Almost every app that has been launched has no way to earn revenue outside of charging via the App Store. Considering it takes approximately $15,000 to $25,000 to build a mediocre app and $50,000 to $250,000 to build a great app, that is an incredible amount of sales just to recoup your base investment, not even taking into consideration upgrades or maintenance for the service. Sustainability from apps sales alone is not a reality. One of the few apps that actually has a business model is HelloVino, which launched an in-store advertising program with Raley’s and Constellation (where the founder’s wife is the head of digital marketing).
The Wine Industry Doesn’t Invest in Digital
Even if an app did a great job with a compelling business model they are almost doomed if they depend on wineries, retailers, or wholesalers to spend money on their platform. In wine history there have been extremely limited successes in profitable wine tech companies even outside the mobile space. Those who have succeeded have taken years to even break even and only two software companies in history have over 10% market share (one because they have a virtual monopoly, the other because they give away their software for free). The sad fact is that the wine industry would rather spend money hosting an expensive wine maker dinner than investing in the digital world we live in.
Even in the face of the concerns described above, some apps have demonstrated the will to keep improving or continue to be the best.
Recommended iPhone Wine Apps
Vivino – One of the best image recognition apps, and as more pictures of wines are taken, the matching gets better and better. A great way to remember your wines. Plus it’s free.
Cor.kz – The only app integrated with Cellartracker.com. Great for the oenophile who likes to make detailed notes and wants their notes to integrate with the best cellar management solution in the world. $2.99
Drync – One of the first advanced journaling apps. Though a bit tired in its UI/UEX, they have an incredible upgrade on the iPad coming soon. Still a bit pricey but if you are serious about journaling, it has a limited free version & a $3.99 version.
Social Grapes – The best app for seeing what wines your friends are drinking. Not much has changed in the app in the last year but it was so ahead of the curve last year that it has earned a place in this year’s best list. It is also free.
Wine Angel – A great middle ground for a journaling app that can handle the most simplistic just taking a picture, to adding more complex notes. Also has some great content for learning about wine in the app. $2.99

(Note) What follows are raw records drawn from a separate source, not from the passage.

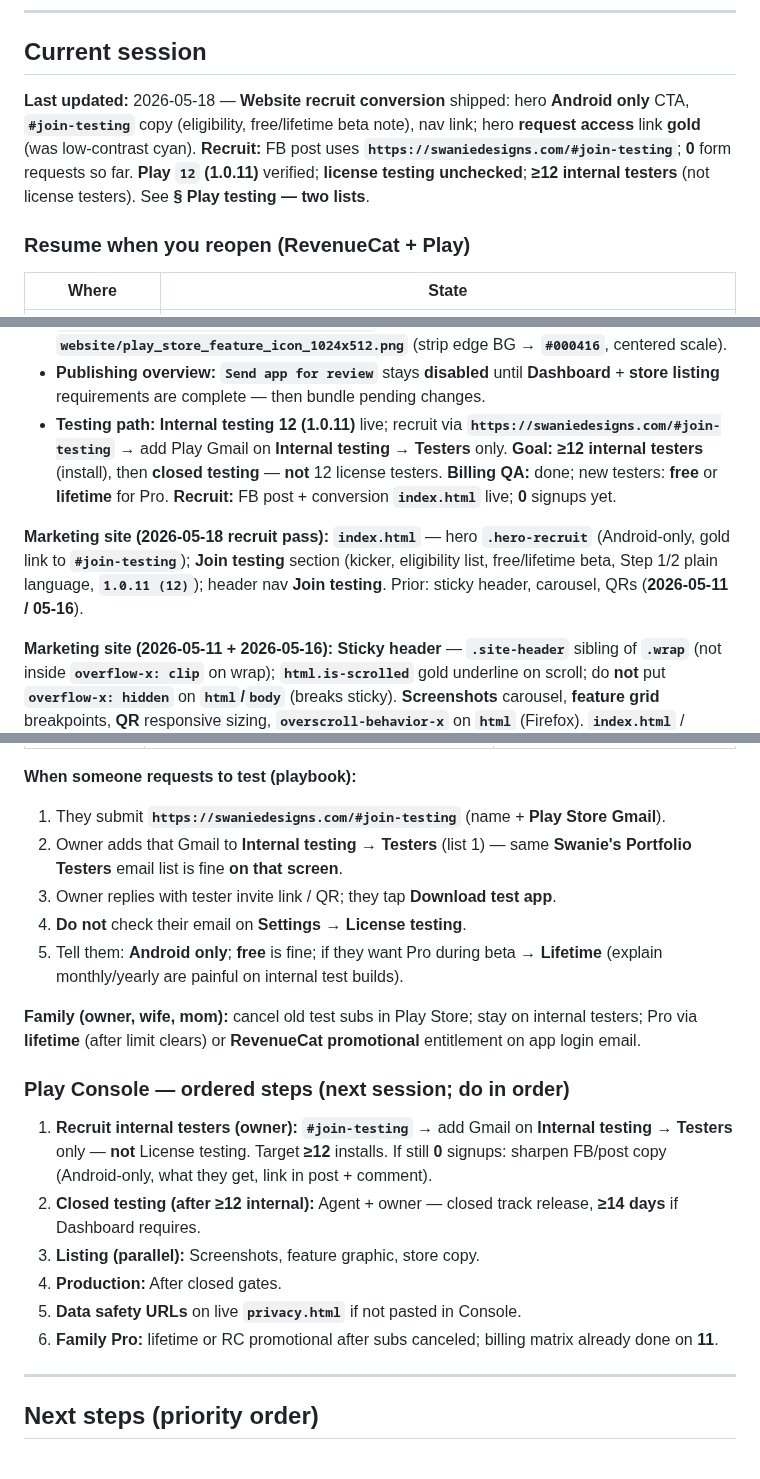
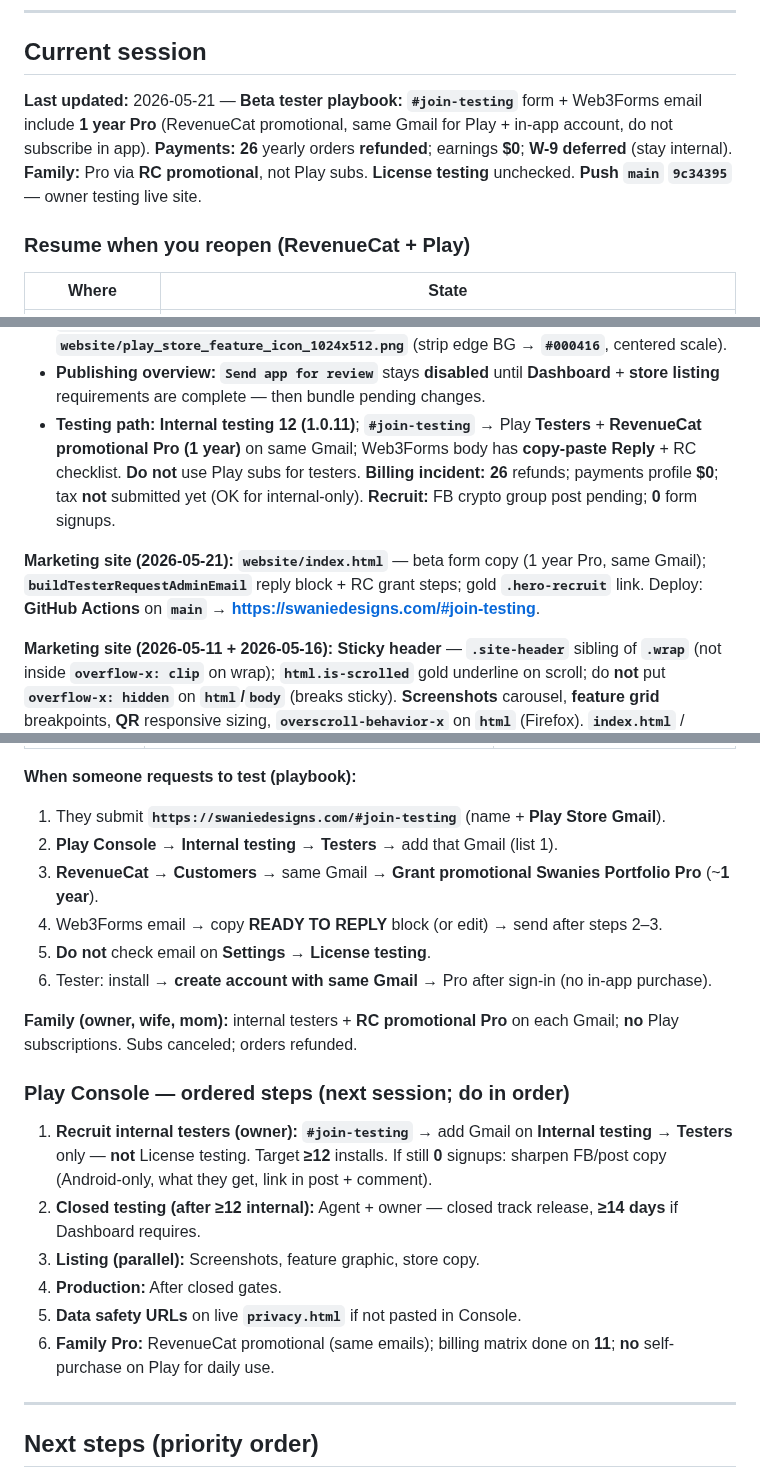
Before and after one commit to swanie2000/swanies-portfolio-gemini-ver, a Markdown page: docs/AI_HANDOFF.md, 3 parts joined by grey strips. Drawn GitHub-style.

Commit message:
Docs: handoff — beta tester RC year, billing cleanup, site test
Co-authored-by: Cursor <cursoragent@cursor.com>

```diff
--- a/docs/AI_HANDOFF.md
+++ b/docs/AI_HANDOFF.md
@@ -29,7 +29,7 @@ Do not lecture; a single nudge is enough. If they decline, respect that.
 
 ## Current session
 
-**Last updated:** 2026-05-18 — **Website recruit conversion** shipped: hero **Android only** CTA, **`#join-testing`** copy (eligibility, free/lifetime beta note), nav link; hero **request access** link **gold** (was low-contrast cyan). **Recruit:** FB post uses **`https://swaniedesigns.com/#join-testing`**; **0** form requests so far. **Play `12` (1.0.11)** verified; **license testing unchecked**; **≥12 internal testers** (not license testers). See **§ Play testing — two lists**.
+**Last updated:** 2026-05-21 — **Beta tester playbook:** **`#join-testing`** form + Web3Forms email include **1 year Pro** (RevenueCat promotional, same Gmail for Play + in-app account, do not subscribe in app). **Payments:** **26** yearly orders **refunded**; earnings **$0**; **W-9 deferred** (stay internal). **Family:** Pro via **RC promotional**, not Play subs. **License testing** unchecked. **Push `main`** **`9c34395`** — owner testing live site.
 
 ### Resume when you reopen (RevenueCat + Play)
 
@@ -51,9 +51,9 @@ Do not lecture; a single nudge is enough. If they decline, respect that.
 - **Default store listing (en-US):** **App name** + **full description** — canonical draft **`docs/play_store_long_description_en-US.txt`** (~**3948** characters on Windows checkout / **4000** Play cap — re-count in Console before save). **Short description** — Play may flag wording that looks like **ranking / performance** claims (e.g. rewrite **"local-first"** if **"first"** triggers the automated hint); finish **screenshots**, **512 app icon**, **1024×500 feature graphic** uploads.
 - **Listing assets (repo):** **`website/play_store_app_icon_512.png`**; **`website/play_store_feature_graphic_1024x500.png`** (required size); optional **`website/play_store_feature_graphic_1024x512.png`**; regenerate feature banner with **`scripts/compose-play-feature-graphic.ps1`** from **`website/play_store_feature_icon_1024x512.png`** (strip edge BG → **`#000416`**, centered scale).
 - **Publishing overview:** **`Send app for review`** stays **disabled** until **Dashboard** + **store listing** requirements are complete — then bundle pending changes.
-- **Testing path:** **Internal testing** **12 (1.0.11)** live; recruit via **`https://swaniedesigns.com/#join-testing`** → add Play Gmail on **Internal testing → Testers** only. **Goal:** **≥12 internal testers** (install), then **closed testing** — **not** 12 license testers. **Billing QA:** done; new testers: **free** or **lifetime** for Pro. **Recruit:** FB post + conversion **`index.html`** live; **0** signups yet.
+- **Testing path:** **Internal testing** **12 (1.0.11)**; **`#join-testing`** → Play **Testers** + **RevenueCat promotional Pro (1 year)** on same Gmail; Web3Forms body has **copy-paste Reply** + RC checklist. **Do not** use Play subs for testers. **Billing incident:** **26** refunds; payments profile **$0**; tax **not** submitted yet (OK for internal-only). **Recruit:** FB crypto group post pending; **0** form signups.
 
-**Marketing site (2026-05-18 recruit pass):** **`index.html`** — hero **`.hero-recruit`** (Android-only, gold link to **`#join-testing`**); **Join testing** section (kicker, eligibility list, free/lifetime beta, Step 1/2 plain language, **`1.0.11 (12)`**); header nav **Join testing**. Prior: sticky header, carousel, QRs (**2026-05-11 / 05-16**).
+**Marketing site (2026-05-21):** **`website/index.html`** — beta form copy (1 year Pro, same Gmail); **`buildTesterRequestAdminEmail`** reply block + RC grant steps; gold **`.hero-recruit`** link. Deploy: **GitHub Actions** on **`main`** → **https://swaniedesigns.com/#join-testing**.
 
 **Marketing site (2026-05-11 + 2026-05-16):** **Sticky header** — **`.site-header`** sibling of **`.wrap`** (not inside **`overflow-x: clip`** on wrap); **`html.is-scrolled`** gold underline on scroll; do **not** put **`overflow-x: hidden`** on **`html`/`body`** (breaks sticky). **Screenshots** carousel, **feature grid** breakpoints, **QR** responsive sizing, **`overscroll-behavior-x`** on **`html`** (Firefox). **`index.html`** / **`privacy.html`** / **`press.html`** share layout.
 
@@ -152,12 +152,13 @@ Google Play uses **two different lists**. Confusing them caused **5‑min / 30
 **When someone requests to test (playbook):**
 
 1. They submit **`https://swaniedesigns.com/#join-testing`** (name + **Play Store Gmail**).
-2. Owner adds that Gmail to **Internal testing → Testers** (list 1) — same **Swanie's Portfolio Testers** email list is fine **on that screen**.
-3. Owner replies with tester invite link / QR; they tap **Download test app**.
-4. **Do not** check their email on **Settings → License testing**.
-5. Tell them: **Android only**; **free** is fine; if they want Pro during beta → **Lifetime** (explain monthly/yearly are painful on internal test builds).
+2. **Play Console** → **Internal testing → Testers** → add that Gmail (list 1).
+3. **RevenueCat** → **Customers** → same Gmail → **Grant promotional** **Swanies Portfolio Pro** (~**1 year**).
+4. Web3Forms email → copy **READY TO REPLY** block (or edit) → send after steps 2–3.
+5. **Do not** check email on **Settings → License testing**.
+6. Tester: install → **create account with same Gmail** → Pro after sign-in (no in-app purchase).
 
-**Family (owner, wife, mom):** cancel old test subs in Play Store; stay on internal testers; Pro via **lifetime** (after limit clears) or **RevenueCat promotional** entitlement on app login email.
+**Family (owner, wife, mom):** internal testers + **RC promotional Pro** on each Gmail; **no** Play subscriptions. Subs canceled; orders refunded.
 
 ### Play Console — ordered steps (next session; do in order)
 
@@ -166,7 +167,7 @@ Google Play uses **two different lists**. Confusing them caused **5‑min / 30
 3. **Listing (parallel):** Screenshots, feature graphic, store copy.
 4. **Production:** After closed gates.
 5. **Data safety URLs** on live **`privacy.html`** if not pasted in Console.
-6. **Family Pro:** lifetime or RC promotional after subs canceled; billing matrix already done on **11**.
+6. **Family Pro:** RevenueCat promotional (same emails); billing matrix done on **11**; **no** self-purchase on Play for daily use.
 
 ---
 
```
Also changed, not shown: other parts of docs/AI_HANDOFF.md (+3 -2 lines).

Corkbin – The most intuitive (next to Vivino) journaling app for the user who just likes to take a picture and remember the wine they drank. Also has some basic social features. Free.
Food Pairing Apps
HelloVino – The king of food and wine pairing. They are one of the few apps with a viable business model that takes sponsorships from wineries and from retail partners. Every food pairing comes with a combination of paid and organic results from computer matched pairings. Free.
Natalie MacLean – One of the best and most accessible wine writers in the world, Natalie MacLean has a perfect app for everyone to have access to her personal (and extremely professional) food and wine pairings. It is also free, but with membership to her wine reviews ($2.10/month) it gives access to a even better list of features like online journaling and more.
Blush – Blush jumped into the wine app game with a fresh UI and unique approach to food and wine pairing. Free.
World’s Most Curious Bottle – A fun wine promotion campaign that uses gamification and fun to help a consumer learn more about Brancott Estate. Kudos. Free.
Paul Mabray has been in the wine and spirits industry for over seventeen years. He has worked for Napa Ale Works, Niebaum~Coppola, WineShopper/Wine.com and also was the North American Beverage Consultant for Sumitomo Corporation of America from 2002 through 2005. He founded Inertia in 2002 as one of the first major companies established to bridge the barrier between wineries and their customers. Paul Mabray was CEO from 2003 until 2008 creating the largest and most powerful e-commerce platform for the wine industry, the Rethink Engine. VinTank is a continuation of his desire to help revolutionize the wine industry through e-business and innovative digital products and marketing.